Structured diff data
++++++++

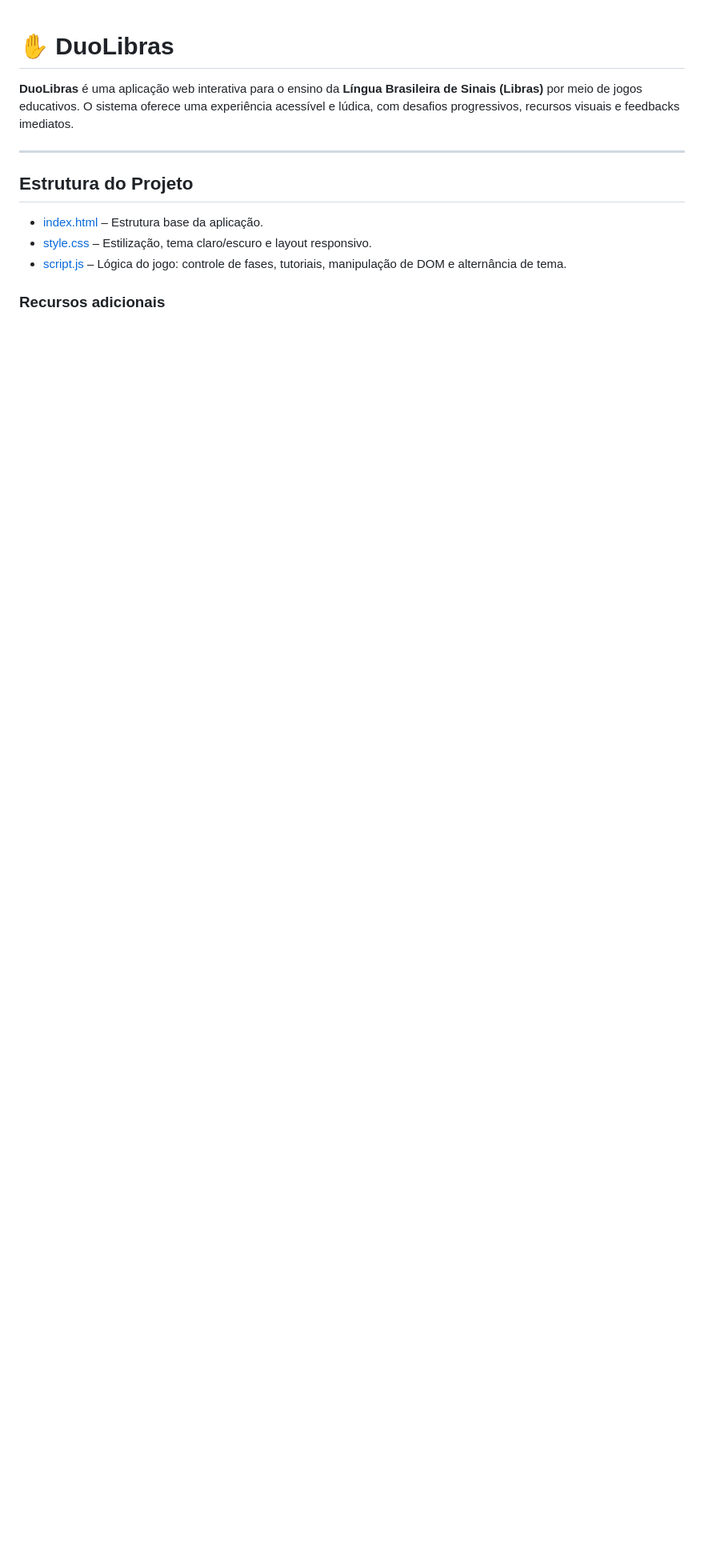
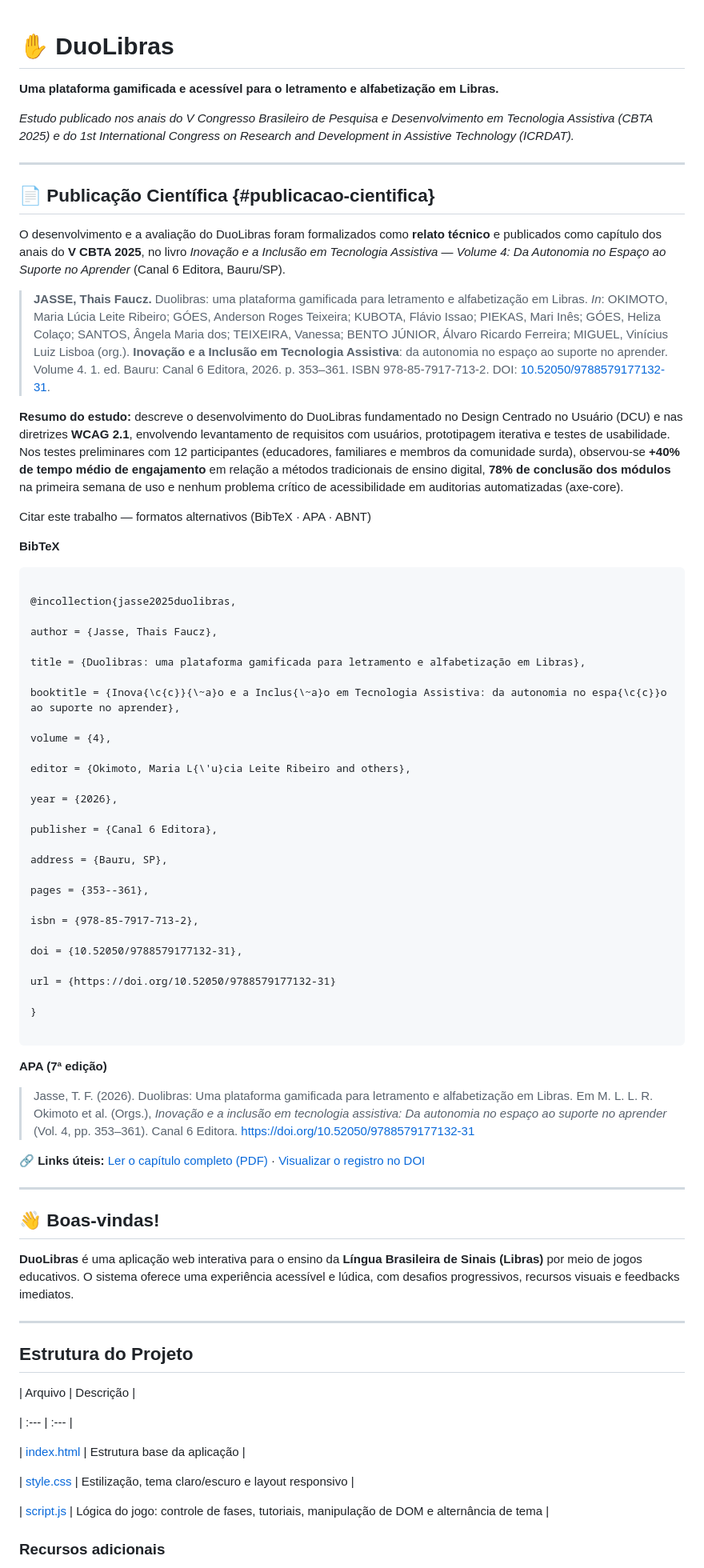
Before and after one commit to tataFaucz/duolibras, a Markdown page: README.md, the part around one of its changes. Shown at 80% size. Drawn GitHub-style; blank space fills up the shorter version.

Commit message:
Update README with project details and features

````diff
--- a/README.md
+++ b/README.md
@@ -1,4 +1,66 @@
 # ✋ DuoLibras
+
+
+**Uma plataforma gamificada e acessível para o letramento e alfabetização em Libras.**
+
+*Estudo publicado nos anais do V Congresso Brasileiro de Pesquisa e Desenvolvimento em Tecnologia Assistiva (CBTA 2025) e do 1st International Congress on Research and Development in Assistive Technology (ICRDAT).*
+
+---
+
+## 📄 Publicação Científica {#publicacao-cientifica}
+
+O desenvolvimento e a avaliação do DuoLibras foram formalizados como **relato técnico** e publicados como capítulo dos anais do **V CBTA 2025**, no livro *Inovação e a Inclusão em Tecnologia Assistiva — Volume 4: Da Autonomia no Espaço ao Suporte no Aprender* (Canal 6 Editora, Bauru/SP).
+
+> **JASSE, Thais Faucz.** Duolibras: uma plataforma gamificada para letramento e alfabetização em Libras. *In*: OKIMOTO, Maria Lúcia Leite Ribeiro; GÓES, Anderson Roges Teixeira; KUBOTA, Flávio Issao; PIEKAS, Mari Inês; GÓES, Heliza Colaço; SANTOS, Ângela Maria dos; TEIXEIRA, Vanessa; BENTO JÚNIOR, Álvaro Ricardo Ferreira; MIGUEL, Vinícius Luiz Lisboa (org.). **Inovação e a Inclusão em Tecnologia Assistiva**: da autonomia no espaço ao suporte no aprender. Volume 4. 1. ed. Bauru: Canal 6 Editora, 2026. p. 353–361. ISBN 978-85-7917-713-2. DOI: [10.52050/9788579177132-31](https://doi.org/10.52050/9788579177132-31).
+
+**Resumo do estudo:** descreve o desenvolvimento do DuoLibras fundamentado no Design Centrado no Usuário (DCU) e nas diretrizes **WCAG 2.1**, envolvendo levantamento de requisitos com usuários, prototipagem iterativa e testes de usabilidade. Nos testes preliminares com 12 participantes (educadores, familiares e membros da comunidade surda), observou-se **+40% de tempo médio de engajamento** em relação a métodos tradicionais de ensino digital, **78% de conclusão dos módulos** na primeira semana de uso e nenhum problema crítico de acessibilidade em auditorias automatizadas (axe-core).
+
+Citar este trabalho — formatos alternativos (BibTeX · APA · ABNT)
+
+**BibTeX**
+
+```bibtex
+
+@incollection{jasse2025duolibras,
+
+author = {Jasse, Thais Faucz},
+
+title = {Duolibras: uma plataforma gamificada para letramento e alfabetização em Libras},
+
+booktitle = {Inova{\c{c}}{\~a}o e a Inclus{\~a}o em Tecnologia Assistiva: da autonomia no espa{\c{c}}o ao suporte no aprender},
+
+volume = {4},
+
+editor = {Okimoto, Maria L{\'u}cia Leite Ribeiro and others},
+
+year = {2026},
+
+publisher = {Canal 6 Editora},
+
+address = {Bauru, SP},
+
+pages = {353--361},
+
+isbn = {978-85-7917-713-2},
+
+doi = {10.52050/9788579177132-31},
+
+url = {https://doi.org/10.52050/9788579177132-31}
+
+}
+
+```
+
+**APA (7ª edição)**
+
+> Jasse, T. F. (2026). Duolibras: Uma plataforma gamificada para letramento e alfabetização em Libras. Em M. L. L. R. Okimoto et al. (Orgs.), *Inovação e a inclusão em tecnologia assistiva: Da autonomia no espaço ao suporte no aprender* (Vol. 4, pp. 353–361). Canal 6 Editora. https://doi.org/10.52050/9788579177132-31
+
+
+🔗 **Links úteis:** [Ler o capítulo completo (PDF)](https://canal6.com.br/livros_loja/CBTA2025/CBTA2025_V4_31.pdf) · [Visualizar o registro no DOI](https://doi.org/10.52050/9788579177132-31)
+
+---
+
+## 👋 Boas-vindas!
 
 **DuoLibras** é uma aplicação web interativa para o ensino da **Língua Brasileira de Sinais (Libras)** por meio de jogos educativos. O sistema oferece uma experiência acessível e lúdica, com desafios progressivos, recursos visuais e feedbacks imediatos.
 
@@ -6,8 +68,15 @@
 
 ## Estrutura do Projeto
 
-- [index.html](index.html) – Estrutura base da aplicação.
-- [style.css](style.css) – Estilização, tema claro/escuro e layout responsivo.
-- [script.js](script.js) – Lógica do jogo: controle de fases, tutoriais, manipulação de DOM e alternância de tema.
+| Arquivo | Descrição |
+
+| :--- | :--- |
+
+| [index.html](index.html) | Estrutura base da aplicação |
+
+| [style.css](style.css) | Estilização, tema claro/escuro e layout responsivo |
+
+| [script.js](script.js) | Lógica do jogo: controle de fases, tutoriais, manipulação de DOM e alternância de tema |
+
 
 ### Recursos adicionais
````
Also changed, not shown: other parts of README.md (+63 -22 lines).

++++++++

* **Activity**
Leaving the images behind, set down every entry word for word.

* **Task result**
Before and after one commit to tataFaucz/duolibras, a Markdown page: README.md, the part around one of its changes. Shown at 80% size. Drawn GitHub-style; blank space fills up the shorter version.

Commit message:
Update README with project details and features

````diff
--- a/README.md
+++ b/README.md
@@ -1,4 +1,66 @@
 # ✋ DuoLibras
+
+
+**Uma plataforma gamificada e acessível para o letramento e alfabetização em Libras.**
+
+*Estudo publicado nos anais do V Congresso Brasileiro de Pesquisa e Desenvolvimento em Tecnologia Assistiva (CBTA 2025) e do 1st International Congress on Research and Development in Assistive Technology (ICRDAT).*
+
+---
+
+## 📄 Publicação Científica {#publicacao-cientifica}
+
+O desenvolvimento e a avaliação do DuoLibras foram formalizados como **relato técnico** e publicados como capítulo dos anais do **V CBTA 2025**, no livro *Inovação e a Inclusão em Tecnologia Assistiva — Volume 4: Da Autonomia no Espaço ao Suporte no Aprender* (Canal 6 Editora, Bauru/SP).
+
+> **JASSE, Thais Faucz.** Duolibras: uma plataforma gamificada para letramento e alfabetização em Libras. *In*: OKIMOTO, Maria Lúcia Leite Ribeiro; GÓES, Anderson Roges Teixeira; KUBOTA, Flávio Issao; PIEKAS, Mari Inês; GÓES, Heliza Colaço; SANTOS, Ângela Maria dos; TEIXEIRA, Vanessa; BENTO JÚNIOR, Álvaro Ricardo Ferreira; MIGUEL, Vinícius Luiz Lisboa (org.). **Inovação e a Inclusão em Tecnologia Assistiva**: da autonomia no espaço ao suporte no aprender. Volume 4. 1. ed. Bauru: Canal 6 Editora, 2026. p. 353–361. ISBN 978-85-7917-713-2. DOI: [10.52050/9788579177132-31](https://doi.org/10.52050/9788579177132-31).
+
+**Resumo do estudo:** descreve o desenvolvimento do DuoLibras fundamentado no Design Centrado no Usuário (DCU) e nas diretrizes **WCAG 2.1**, envolvendo levantamento de requisitos com usuários, prototipagem iterativa e testes de usabilidade. Nos testes preliminares com 12 participantes (educadores, familiares e membros da comunidade surda), observou-se **+40% de tempo médio de engajamento** em relação a métodos tradicionais de ensino digital, **78% de conclusão dos módulos** na primeira semana de uso e nenhum problema crítico de acessibilidade em auditorias automatizadas (axe-core).
+
+Citar este trabalho — formatos alternativos (BibTeX · APA · ABNT)
+
+**BibTeX**
+
+```bibtex
+
+@incollection{jasse2025duolibras,
+
+author = {Jasse, Thais Faucz},
+
+title = {Duolibras: uma plataforma gamificada para letramento e alfabetização em Libras},
+
+booktitle = {Inova{\c{c}}{\~a}o e a Inclus{\~a}o em Tecnologia Assistiva: da autonomia no espa{\c{c}}o ao suporte no aprender},
+
+volume = {4},
+
+editor = {Okimoto, Maria L{\'u}cia Leite Ribeiro and others},
+
+year = {2026},
+
+publisher = {Canal 6 Editora},
+
+address = {Bauru, SP},
+
+pages = {353--361},
+
+isbn = {978-85-7917-713-2},
+
+doi = {10.52050/9788579177132-31},
+
+url = {https://doi.org/10.52050/9788579177132-31}
+
+}
+
+```
+
+**APA (7ª edição)**
+
+> Jasse, T. F. (2026). Duolibras: Uma plataforma gamificada para letramento e alfabetização em Libras. Em M. L. L. R. Okimoto et al. (Orgs.), *Inovação e a inclusão em tecnologia assistiva: Da autonomia no espaço ao suporte no aprender* (Vol. 4, pp. 353–361). Canal 6 Editora. https://doi.org/10.52050/9788579177132-31
+
+
+🔗 **Links úteis:** [Ler o capítulo completo (PDF)](https://canal6.com.br/livros_loja/CBTA2025/CBTA2025_V4_31.pdf) · [Visualizar o registro no DOI](https://doi.org/10.52050/9788579177132-31)
+
+---
+
+## 👋 Boas-vindas!
 
 **DuoLibras** é uma aplicação web interativa para o ensino da **Língua Brasileira de Sinais (Libras)** por meio de jogos educativos. O sistema oferece uma experiência acessível e lúdica, com desafios progressivos, recursos visuais e feedbacks imediatos.
 
@@ -6,8 +68,15 @@
 
 ## Estrutura do Projeto
 
-- [index.html](index.html) – Estrutura base da aplicação.
-- [style.css](style.css) – Estilização, tema claro/escuro e layout responsivo.
-- [script.js](script.js) – Lógica do jogo: controle de fases, tutoriais, manipulação de DOM e alternância de tema.
+| Arquivo | Descrição |
+
+| :--- | :--- |
+
+| [index.html](index.html) | Estrutura base da aplicação |
+
+| [style.css](style.css) | Estilização, tema claro/escuro e layout responsivo |
+
+| [script.js](script.js) | Lógica do jogo: controle de fases, tutoriais, manipulação de DOM e alternância de tema |
+
 
 ### Recursos adicionais
````
Also changed, not shown: other parts of README.md (+63 -22 lines).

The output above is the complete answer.